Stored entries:
+ + + +
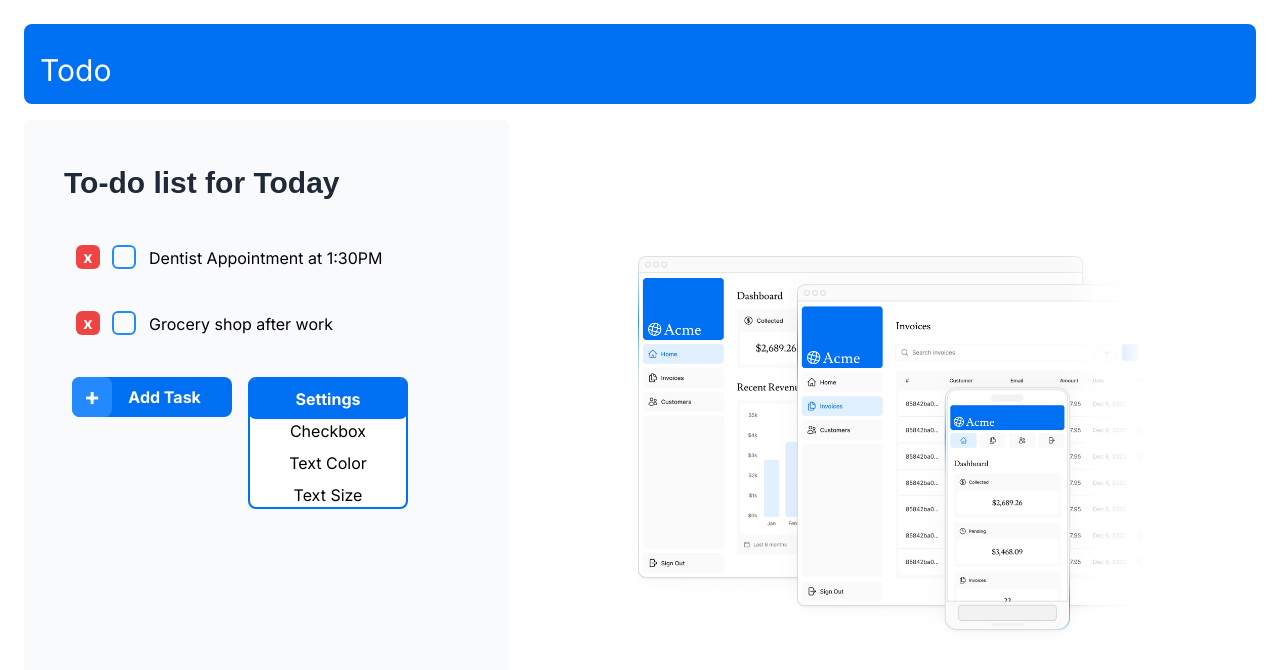
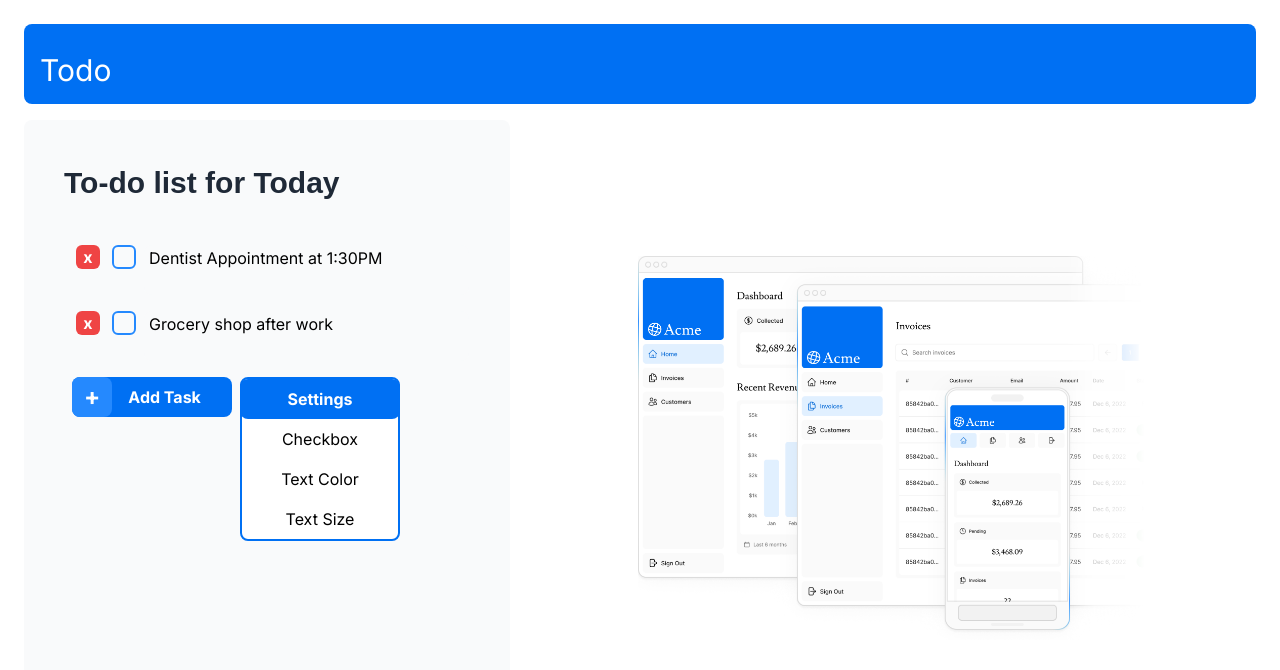
Before and after one commit to camillaxyc/todo, a Next.js app in the folder nextjs-dashboard/: page / in a window 1280 px wide. Both pictures are taken after a click on the button "Settings". Shown: the top 670 px of the page. Built offline with nearby package versions, Linux system fonts and the light colour scheme; a web font is replaced by a local one.

Commit message:
Change styling for settings

```diff
--- a/nextjs-dashboard/app/TodoList.tsx
+++ b/nextjs-dashboard/app/TodoList.tsx
@@ -9,6 +9,8 @@ export const ToDoList = () => {
     'Dentist Appointment at 1:30PM',
     'Grocery shop after work',
   ]);
+
+  const [fontSize, setFontSize] = useState('text-md');
 
   const AddListInput = () => {
     const AddTask = () => {
@@ -43,19 +45,60 @@ export const ToDoList = () => {
       </button>
     );
   };
+
+  const Settings = () => {
+    const [isDropDown, setIsDropDown] = useState(false);
+    return (
+      <div
+        className={cn(
+          'flex flex-col items-center justify-center',
+          'ml-2 w-40',
+          'bg-white',
+          'rounded-lg border-2 border-blue-500',
+        )}
+      >
+        <button
+          className={cn(
+            'shrink-2 flex h-10 w-40 flex-row items-center justify-center',
+            'text-center font-bold text-white',
+            'rounded-lg bg-blue-500',
+            'cursor-pointer duration-100 hover:opacity-80',
+          )}
+          onClick={() => {
+            setIsDropDown(!isDropDown);
+          }}
+        >
+          <span className={cn('')}>Settings</span>
+        </button>
+        <div
+          className={cn(
+            `${
+              isDropDown ? 'flex' : 'hidden'
+            } flex-col items-center justify-center`,
+            'w-40',
+          )}
+        >
+          <SettingsDropDownOption dropDownText={'Checkbox'} />
+          <SettingsDropDownOption dropDownText={'Text Color'} />
+          <SettingsDropDownOption dropDownText={'Text Size'} />
+        </div>
+      </div>
+    );
+  };
   return (
     <ul className={'list-disc'}>
       {todoTask.map((task, index) => (
         <div key={task + index}>
           <CreateListInput
             inputText={task}
+            fontSize={fontSize}
             index={index}
             todoTask={todoTask}
             setTodoTask={setTodoTask}
           />
         </div>
       ))}
-      <div className={cn('flex shrink-0 flex-row', 'gap-2')}>
+      <div className={cn('flex shrink-0 flex-row')}>
         <AddListInput />
         <Settings />
       </div>
@@ -63,8 +106,24 @@ export const ToDoList = () => {
   );
 };
 
+const SettingsDropDownOption = ({ dropDownText = '' }) => {
+  return (
+    <button
+      className={cn(
+        'w-36',
+        'shrink-2 my-1 p-1',
+        'overflow-hidden',
+        'rounded-lg hover:bg-blue-100',
+      )}
+    >
+      {dropDownText}
+    </button>
+  );
+};
+
 interface CreateListInputProps {
   inputText?: string;
+  fontSize?: string;
   index?: number;
   todoTask: string[];
   setTodoTask: React.Dispatch<React.SetStateAction<string[]>>;
@@ -72,6 +131,7 @@ interface CreateListInputProps {
 
 const CreateListInput: React.FC<CreateListInputProps> = ({
   inputText = '',
+  fontSize = '',
   index = 0,
   todoTask,
   setTodoTask,
@@ -107,7 +167,7 @@ const CreateListInput: React.FC<CreateListInputProps> = ({
         defaultValue={inputText}
         placeholder={'Enter a todo'}
         className={cn(
-          'w-4/5',
+          `${fontSize} w-4/5`,
           'resize-none overflow-hidden',
           'px-1 py-0',
           'bg-gray-50 align-top',
@@ -180,47 +240,3 @@ const CheckBox = () => {
     </div>
   );
 };
-
-const Settings = () => {
-  const [isDropDown, setIsDropDown] = useState(false);
-  return (
-    <div
-      className={cn(
-        'flex flex-col items-center justify-center',
-        'ml-2 w-40',
-        'bg-white',
-        'rounded-lg border-2 border-blue-500',
-      )}
-    >
-      <button
-        className={cn(
-          'shrink-2 flex h-10 w-40 flex-row items-center justify-center',
-          'text-center font-bold text-white',
-          'rounded-lg bg-blue-500',
-          'cursor-pointer duration-100 hover:opacity-80',
-        )}
-        onClick={() => {
-          setIsDropDown(!isDropDown);
-        }}
-      >
-        <span className={cn('')}>Settings</span>
-      </button>
-      <div
-        className={cn(
-          `${
-            isDropDown ? 'flex' : 'hidden'
-          } flex-col items-center justify-center`,
-          'w-40 gap-2',
-        )}
-      >
-        <a href="#">Checkbox</a>
-        <a href="#">Text Color</a>
-        <a href="#">Text Size</a>
-      </div>
-    </div>
-  );
-};
-
-const SettingsDropDownOption = ({ dropDownText = '' }) => {
-  <a href="#">{dropDownText}</a>;
-};
```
+ + + +
YOUR INSTRUCTIONS:
Give back all of the entries above exactly, with the pictures excluded.

OUTPUT FOR THIS TASK:
Before and after one commit to camillaxyc/todo, a Next.js app in the folder nextjs-dashboard/: page / in a window 1280 px wide. Both pictures are taken after a click on the button "Settings". Shown: the top 670 px of the page. Built offline with nearby package versions, Linux system fonts and the light colour scheme; a web font is replaced by a local one.

Commit message:
Change styling for settings

```diff
--- a/nextjs-dashboard/app/TodoList.tsx
+++ b/nextjs-dashboard/app/TodoList.tsx
@@ -9,6 +9,8 @@ export const ToDoList = () => {
     'Dentist Appointment at 1:30PM',
     'Grocery shop after work',
   ]);
+
+  const [fontSize, setFontSize] = useState('text-md');
 
   const AddListInput = () => {
     const AddTask = () => {
@@ -43,19 +45,60 @@ export const ToDoList = () => {
       </button>
     );
   };
+
+  const Settings = () => {
+    const [isDropDown, setIsDropDown] = useState(false);
+    return (
+      <div
+        className={cn(
+          'flex flex-col items-center justify-center',
+          'ml-2 w-40',
+          'bg-white',
+          'rounded-lg border-2 border-blue-500',
+        )}
+      >
+        <button
+          className={cn(
+            'shrink-2 flex h-10 w-40 flex-row items-center justify-center',
+            'text-center font-bold text-white',
+            'rounded-lg bg-blue-500',
+            'cursor-pointer duration-100 hover:opacity-80',
+          )}
+          onClick={() => {
+            setIsDropDown(!isDropDown);
+          }}
+        >
+          <span className={cn('')}>Settings</span>
+        </button>
+        <div
+          className={cn(
+            `${
+              isDropDown ? 'flex' : 'hidden'
+            } flex-col items-center justify-center`,
+            'w-40',
+          )}
+        >
+          <SettingsDropDownOption dropDownText={'Checkbox'} />
+          <SettingsDropDownOption dropDownText={'Text Color'} />
+          <SettingsDropDownOption dropDownText={'Text Size'} />
+        </div>
+      </div>
+    );
+  };
   return (
     <ul className={'list-disc'}>
       {todoTask.map((task, index) => (
         <div key={task + index}>
           <CreateListInput
             inputText={task}
+            fontSize={fontSize}
             index={index}
             todoTask={todoTask}
             setTodoTask={setTodoTask}
           />
         </div>
       ))}
-      <div className={cn('flex shrink-0 flex-row', 'gap-2')}>
+      <div className={cn('flex shrink-0 flex-row')}>
         <AddListInput />
         <Settings />
       </div>
@@ -63,8 +106,24 @@ export const ToDoList = () => {
   );
 };
 
+const SettingsDropDownOption = ({ dropDownText = '' }) => {
+  return (
+    <button
+      className={cn(
+        'w-36',
+        'shrink-2 my-1 p-1',
+        'overflow-hidden',
+        'rounded-lg hover:bg-blue-100',
+      )}
+    >
+      {dropDownText}
+    </button>
+  );
+};
+
 interface CreateListInputProps {
   inputText?: string;
+  fontSize?: string;
   index?: number;
   todoTask: string[];
   setTodoTask: React.Dispatch<React.SetStateAction<string[]>>;
@@ -72,6 +131,7 @@ interface CreateListInputProps {
 
 const CreateListInput: React.FC<CreateListInputProps> = ({
   inputText = '',
+  fontSize = '',
   index = 0,
   todoTask,
   setTodoTask,
@@ -107,7 +167,7 @@ const CreateListInput: React.FC<CreateListInputProps> = ({
         defaultValue={inputText}
         placeholder={'Enter a todo'}
         className={cn(
-          'w-4/5',
+          `${fontSize} w-4/5`,
           'resize-none overflow-hidden',
           'px-1 py-0',
           'bg-gray-50 align-top',
@@ -180,47 +240,3 @@ const CheckBox = () => {
     </div>
   );
 };
-
-const Settings = () => {
-  const [isDropDown, setIsDropDown] = useState(false);
-  return (
-    <div
-      className={cn(
-        'flex flex-col items-center justify-center',
-        'ml-2 w-40',
-        'bg-white',
-        'rounded-lg border-2 border-blue-500',
-      )}
-    >
-      <button
-        className={cn(
-          'shrink-2 flex h-10 w-40 flex-row items-center justify-center',
-          'text-center font-bold text-white',
-          'rounded-lg bg-blue-500',
-          'cursor-pointer duration-100 hover:opacity-80',
-        )}
-        onClick={() => {
-          setIsDropDown(!isDropDown);
-        }}
-      >
-        <span className={cn('')}>Settings</span>
-      </button>
-      <div
-        className={cn(
-          `${
-            isDropDown ? 'flex' : 'hidden'
-          } flex-col items-center justify-center`,
-          'w-40 gap-2',
-        )}
-      >
-        <a href="#">Checkbox</a>
-        <a href="#">Text Color</a>
-        <a href="#">Text Size</a>
-      </div>
-    </div>
-  );
-};
-
-const SettingsDropDownOption = ({ dropDownText = '' }) => {
-  <a href="#">{dropDownText}</a>;
-};
```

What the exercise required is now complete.